I first met Uri Caine in 2002, when he presented his brilliant, expansive version of Bach’s Goldberg Variations as part of the UMass Magic Triangle Jazz Series. His sly take on this piece of the canon was both reverent and subversive, and I became an instant fan. This work, and Caine’s other classical music reimagining’s, can be found on Winter & Winter. In 2001, Caine and fellow Philadelphian’s Christian McBride and Questlove produced The Philadelphia Experiment, which was funky in the extreme. And when you consider his fusion trio, Bedrock, and his “straightahead” jazz chops, you realize you’re dealing with an artist who can play whatever music the moment demands.
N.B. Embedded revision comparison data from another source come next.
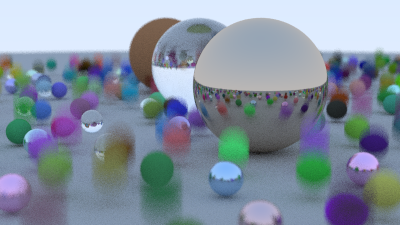
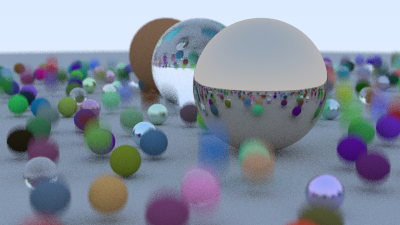
Main run with BVH

diff --git a/src/main.rs b/src/main.rs
@@ -8,6 +8,7 @@ use crate::sphere::Sphere;
 use crate::vec3::Vec3;
 use rand::Rng;
 use rayon::prelude::*;
+use crate::bvh::BVHNode;
 
 mod aabb;
 mod bvh;
@@ -37,7 +38,7 @@ fn ray_color<T: Hit>(r: &Ray, world: &T, depth: i32) -> Color {
     (1.0 - t) * Color::new(1.0, 1.0, 1.0) + t * Color::new(0.5, 0.7, 1.0)
 }
 
-fn random_scene() -> HitList {
+fn random_scene() -> impl Hit {
     let mut world = HitList::new();
 
     let ground_material = Lambertian::new(Color::new(0.5, 0.5, 0.5));
@@ -98,7 +99,7 @@ fn random_scene() -> HitList {
     let material3 = Metal::new(Color::new(0.7, 0.6, 0.5), 0.0);
     world.push(Sphere::new(Point::new(4.0, 1.0, 0.0), 1.0, material3));
 
-    world
+    BVHNode::new(&world, 0.0, 1.0)
 }
 
 fn main() {

diff --git a/src/bvh.rs b/src/bvh.rs
@@ -53,8 +53,8 @@ impl BVHNode {
                     left = objects[start].clone();
                     right = objects[start + 1].clone();
                 } else {
-                    left = objects[start].clone();
-                    right = objects[start + 1].clone();
+                    left = objects[start + 1].clone();
+                    right = objects[start].clone();
                 }
             }
             _ => {
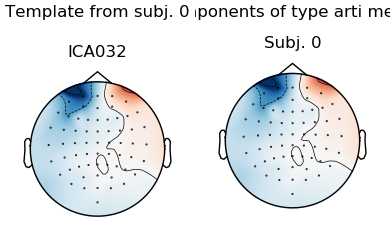
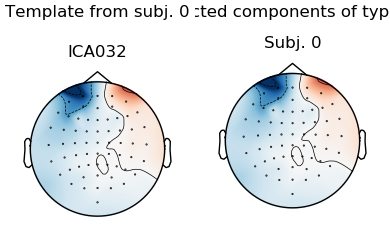
Lots of changes

Changed region(s): [[0.4923, 0.0, 1.0, 0.0894]]

diff --git a/pirate.py b/pirate.py
@@ -11,6 +11,9 @@ from mne.channels import make_standard_montage
 from mne.preprocessing import ICA, corrmap, read_ica
 import os
 from mne.time_frequency import psd_multitaper, psd_welch
+from mne.epochs import make_fixed_length_epochs
+from mne import create_info
+from mne import find_events, EpochsArray
 
 class Pirates:
     """
@@ -416,6 +419,7 @@ class Pirates:
                 icas.append(ica)
         return icas
 
+
     @staticmethod
     def discrepancy(raws,clean_raws,dir_discrepancy):
         for raw,c_raw in zip(list(raws),list(clean_raws)):
@@ -437,24 +441,28 @@ class Pirates:
         for ica, subj in zip(icas, raws):
             img_paths = list()
             lab = ica.labels_[label]
+            inst = make_fixed_length_epochs(subj.copy(), duration=2., verbose=False, preload=True)
+            data = ica.get_sources(inst).get_data()  # prendo l'array delle componenti
+            ica_names = ica._ica_names  # mi prendo la lista di nomi di icas da usare al posto dei canali
+            info2 = subj.info  # mi copio le info dai dati raw, da questi mi servirà solo ['chs']
+            chs = info2['chs']
+            info3 = create_info(sfreq=160, ch_names=ica_names, ch_types='eeg')
+            comp_epocate = EpochsArray(data, info3)  # creo un EpochsArray con le epoche calcolate prima(data) e
+            # la info structure creata prima
             for n in n_comp:
+                psd = comp_epocate.plot_psd(dB=False, area_mode=None, average=False, ax=plt.axes(yticks=([]), title="Sub"),
+                                        fmin=1.0, fmax=80.0, picks=n, spatial_colors=False, show=False)
                 if n in lab:
-                    ax1 = ica.plot_components(picks=n, title="Excluded by corr_ma")
+                    ax1 = ica.plot_components(picks=n, title="Exclu by corr_ma")
                 else:
                     ax1 = ica.plot_components(picks=n, title="")
-
                 path_comp = os.path.join(dir_topo_psd, "TOPO" + subj.__repr__()[10:14] + "C" + str(n) + ".png")
                 ax1.savefig(path_comp)
                 plt.close(ax1)
-                sources = ica.get_sources(subj)
-                psds, freqs = psd_welch(sources, picks=[n])
-                # psds = 10 * np.log10(psds)
-                psds_mean = psds.mean(0)
-                plt.figure(figsize=(2.5, 2))
-                plt.plot(freqs, psds_mean)
                 path_psd = os.path.join(dir_topo_psd, "PSD" + subj.__repr__()[10:14] + "C" + str(n) + ".png")
-                plt.savefig(path_psd)
-                plt.close("all")
+                psd.set_size_inches(3, 2.5)
+                psd.savefig(path_psd)
+                plt.close(psd)
                 psd = Image.open(path_comp)
                 topo = Image.open(path_psd)
                 imgs = [psd, topo]
@@ -474,7 +482,6 @@ class Pirates:
                 paths_to_delete.append(path_psd)
                 plt.close('all')
             subjs.append(img_paths)
-
         for indi, l in enumerate(subjs):
             imgs = [Image.open(x) for x in l]
             width, height = imgs[0].size
@@ -498,6 +505,30 @@ class Pirates:
                 os.remove(p)
         for y in paths_to_delete:
             os.remove(y)
+
+    @staticmethod
+    def get_ica_psd(raws, icas, dir_icas_psd=None, return_figure=False):
+        psdl = list()
+        for raw, ica in zip(raws, icas):
+            inst = make_fixed_length_epochs(raw.copy(), duration=2., verbose=False, preload=True)
+            data = ica.get_sources(inst).get_data()  # prendo l'array delle componenti
+            ica_names = ica._ica_names  # mi prendo la lista di nomi di icas da usare al posto dei canali
+            info2 = raw.info  # mi copio le info dai dati raw, da questi mi servirà solo ['chs']
+            chs = info2['chs']
+            info3 = create_info(sfreq=160, ch_names=ica_names, ch_types='eeg')
+            comp_epocate = EpochsArray(data, info3)  # creo un EpochsArray con le epoche calcolate prima(data) e
+            # la info structure creata prima
+            psd = comp_epocate.plot_psd(dB=False, area_mode=None, average=False, ax=plt.axes(yticks=([]), title="Sub"),
+                                        fmin=1.0, fmax=80.0,
+                                        picks="all", spatial_colors=False, show=False)
+            psdl.append(psd)
+
+            if dir_icas_psd is not None:
+                psd.savefig(os.path.join(dir_icas_psd, "ICA-psd" + raw.__repr__()[10:14] + ".png"))
+            plt.close(psd)
+            
+        if return_figure:
+            return psdl
 
 
 

diff --git a/preprocessing/test.py b/preprocessing/test.py
@@ -22,6 +22,7 @@ raws_clean = Pirates.del_annotations(raws_filtered)  # Elimino annotazioni
 Pirates.plot_pre_psd(raws_clean, dir_pre_psd, overwrite=True)
 #icas = Pirates.ica_function(raws_clean, dir_icas, save=True)  # Applico una ica
 icas = Pirates.load_saved_icas(dir_icas)
+list_psd = Pirates.get_ica_psd(raws_clean,icas, dir_icas)
 
 eye = [5,0, 32]
 other = [1,2]
@@ -33,64 +34,14 @@ comp_template = eye + other + mov + nb
 corr = Pirates.corr_map(icas, 0, comp_template, dir_templates, "arti", threshold=0.85)
 Pirates.psd_topo_map(icas, raws_clean, "arti", dir_psd_topo_map)
 
+
 #reco_raws = Pirates.reconstruct_raws(icas, raws_clean, "artifact")
 #Pirates.plot_post_psd(reco_raws, dir_post_psd, overwrite=True)
 
 #Pirates.discrepancy(raws_clean,reco_raws,dir_dis)
 #Pirates.create_report_psd(dir_pre_psd, dir_post_psd, dir_dis, dir_report)
 
-from PIL import Image, ImageDraw, ImageFont
-from mne.time_frequency import psd_multitaper, psd_welch
-
-
-
-
 #%%
-
-sources = icas[1].get_sources(raws_clean[1])
-data = sources.get_data(picks=34)
-psds, freqs = plt.psd(data[0], Fs=160)
-plt.close("all")
-plt.plot(freqs,psds)
-
-log_psds = np.sqrt(freqs)
-plt.close("all")
-#dio_aiutaci.reverse()
-a = psds**2/np.sqrt(freqs)
-plt.plot(freqs,a)
-
-
-
-sources = icas[0].get_sources(raws_clean[0])
-data = sources.get_data(picks=34)
-p = []
-f = []
-for comp in n_comp:
-    data = sources.get_data(picks=comp)
-    psds, freqs = plt.psd(data[0], Fs=160, NFFT=160, noverlap=0.6)
-    p.append(psds)
-    f.append(freqs)
-plt.close("all")
-
-for a,b in zip(f,p):
-    #plt.ylim(0, 0.3)
-    plt.plot(a,b)
-
-
-
-
-
-
-
-
-
-
-
-
-
-
-
-
 
 
 

diff --git a/preprocessing/example/Smulti_psd_ica_components.py b/preprocessing/example/Smulti_psd_ica_components.py
@@ -7,12 +7,12 @@ cwd = os.getcwd()
 preprocessing = os.path.join(cwd, "preprocessing")
 imagined = os.path.join(preprocessing, "imagined")
 
-dir_dis, dir_psd, dir_pre_psd, dir_post_psd, dir_icas, dir_report, dir_templates = Pirates.setup_folders(imagined)  # setuppo le cartelle
+#dir_dis, dir_psd, dir_pre_psd, dir_post_psd, dir_icas, dir_report, dir_templates = Pirates.setup_folders(imagined)  # setuppo le cartelle
 
 chort = np.arange(2, 35).tolist()
 temp = [1]
 #sub = temp + chort
-sub = [52]
+sub = [0]
 
 
 
@@ -66,7 +66,8 @@ info2 = raws_clean[0].info #mi copio le info dai dati raw, da questi mi servirà
  'kind': 2 (FIFFV_EEG_CH),
  'loc': array([-0.07563298,  0.04304355,  0.06791385,  0.        ,  0.        ,
          0.        ,  0.        ,  0.        ,  0.        ,  0.        ,
-         0.        ,  0.        ])} '''
+         0.        ,  0.        ])} 
+'''
 
 # per accedere a chs però non si accede tramite info.chs
 #bisogna fare i procedimenti di cui sotto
On Saturday, there were flashes of his prodigious technique, but he spent much of the evening providing just the right riffs and voicings to show off the contour of each composition.
The Magic Triangle Series presented the Mark Helias Quartet in 1997, by which time I was already familiar with the five outstanding Enja recordings he produced between 1985-95. Helias has been a regular visitor to western Massachusetts over the years, appearing as the Marks Brothers with fellow bassist Mark Dresser, with Joe Lovano and Tom Giampietro in a tribute to Ed Blackwell, BassDrumBone (with Ray Anderson and Gerry Hemingway), the Michael Gregory Jackson Trio and the Jane Ira Bloom Quartet. It was great to have the hip, loquacious, (and important) bassist back in the Valley. The 72 year old veteran provided a deep, soulful bottom that sounded wonderfully resonant in Hawks & Reed’s fourth floor space, called The Perch.
Although forty-something drummer Ches Smith is of another generation, he has already logged a ton of credits as a sideman and a leader. His two most recent releases, both on Pyroclastic, were blockbusters: We All Break – Path of Seven Colors, captures a groundbreaking amalgam of jazz and traditional Haitian drumming and singing, and Interpret It Well features Smith’s trio of Mat Maneri and Craig Taborn, with special guest Bill Frisell. Everything Smith played was full of life and seemed essential to the music. At a couple of points, his drumming became purposefully loud, bringing welcome attention to his prodigious skills.
Discovering new talent is always a joy, and this season Jazz Shares was thrilled to have introduced to our region younger musicians like Mali Obomsawin, Allison Burik, Patricia Brennan and Beth McDonald. But wine needs to age before it peaks, and there is nothing better than watching veterans like Erik Friedlander and his bandmates share the fruits of their years spent sharpening their craft.